Still, Ted's powers made the critic at Movieguide so uncomfortable that he accuses the film of being "loaded with occultism and New Age pagan concepts." "No one in the movie acknowledges or calls upon the One True God," complains the unnamed critic, who accuses the film of a "pessimistic, anti-innocence worldview."

But this is not a sermon. Hearts in Atlantis is a parable about how, as we mature, confront evil, and suffer loss, we have to fight to maintain courage and resist hard-heartedness. Is that pessimism? It sounds more like real life.

Bob Smithouser at Focus on the Family sees and hears in this story "great messages about friendship, kindness, responsibility to one's children, respect for elders, and the need to keep from prejudging people. It's also wonderful to see an 11-year-old boy captivated by the fond reminiscences of a man old enough to be his grandfather, rather than by the latest TV show or video game."

"The strength of Hearts in Atlantis lies not in its plot but in the realistic treatment of its characters and their relationships," says Michael Elliott at Movie Parables. "Screenwriter William Goldman accurately captures the unique 'best friends forever' feeling that most of us have felt at one time or another in our lives. It often seems as though we spend our youth hurrying to grow up and, once done, spend the rest of our lives trying to recapture that which was lost in the process … our hopes, dreams, passions, joy of living, and our trust which enables us to believe with our whole heart."

J. Robert Parks of The Phantom Tollbooth doesn't complain of pessimism or occultism. He's bothered instead by emotionalism. "When the film gets emotional or intense, as it often does, [Yelchin's] quivering lip and hang-dog expression feel phony. [The film] relies on beautiful pictures and reminiscing about first love to draw its audience in." He also observes "a lot of plot threads that were never adequately resolved." Similarly, The U.S. Catholic Conference says, "Hicks' tender film beautifully explores human frailties and vulnerabilities yet is often weighed down by its own heavy-handedness."

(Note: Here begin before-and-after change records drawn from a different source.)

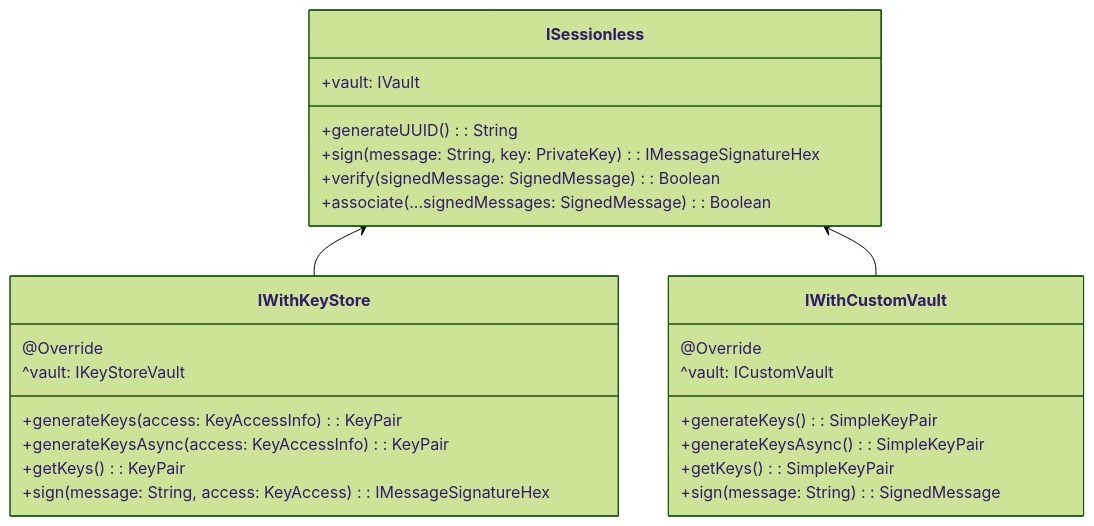
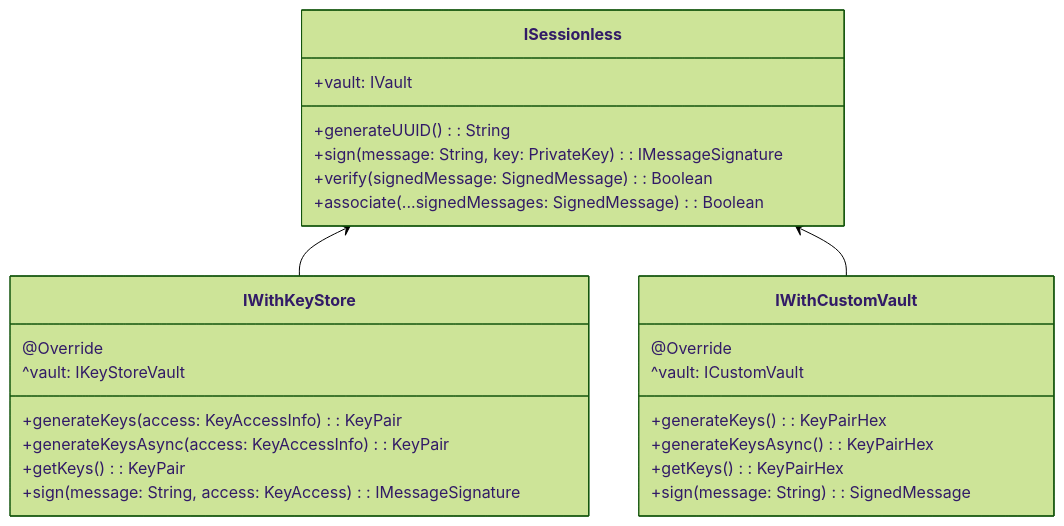
Before and after one commit to planet-nine-app/sessionless: the first of 4 diagrams in src/kotlin/README.md, drawn with Mermaid (forest theme). The commit also changed other lines of this file, not shown here.

````diff
--- a/src/kotlin/README.md
+++ b/src/kotlin/README.md
@@ -3,34 +3,34 @@
 ```mermaid
 classDiagram
   class ISessionless {
     +vault: IVault
 
     +generateUUID(): String
-    +sign(message: String, key: PrivateKey): IMessageSignatureHex
+    +sign(message: String, key: PrivateKey): IMessageSignature
     +verify(signedMessage: SignedMessage): Boolean
     +associate(...signedMessages: SignedMessage): Boolean
   }
 
   class IWithKeyStore {
     @Override
     ^vault: IKeyStoreVault
 
     +generateKeys(access: KeyAccessInfo): KeyPair
     +generateKeysAsync(access: KeyAccessInfo): KeyPair
     +getKeys(): KeyPair
-    +sign(message: String, access: KeyAccess): IMessageSignatureHex
+    +sign(message: String, access: KeyAccess): IMessageSignature
   }
 
   class IWithCustomVault {
     @Override
     ^vault: ICustomVault
 
-    +generateKeys(): SimpleKeyPair
-    +generateKeysAsync(): SimpleKeyPair
-    +getKeys(): SimpleKeyPair
+    +generateKeys(): KeyPairHex
+    +generateKeysAsync(): KeyPairHex
+    +getKeys(): KeyPairHex
     +sign(message: String): SignedMessage
   }
 
   ISessionless <-- IWithKeyStore
   ISessionless <-- IWithCustomVault
 ```
````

I'd have to agree that a few of the emotional high points melodramatically overshoot their target. Some scenes come off as glossy and idealized, but I can't complain. Like Almost Famous, this story is told as a fond flashback. A grownup Bobby is sharing precious, even glamorized, memories of adolescence. When you think back on your own youth, I would bet that some things seem glossy to you, elevated by their significance and meaning.

In my review at Looking Closer, I suggest that old Ted Brautigan can be a powerful example to believers—he shows us the difference between merely evangelizing and actually living as a Christlike example. Bobby's mother shouts at him, but Bobby listens to Ted. Brautigan listens, takes the time to get involved, and looks out for Bobby in a dangerous world.

It is also important to mention this film's fantastic cinematography, by the great Piotr Sobocinski (Three Colors: Red, The Decalogue) who died last year. If good cinematographers are "panning for gold," Sobocinski put his pan in the river here and came back with a fortune.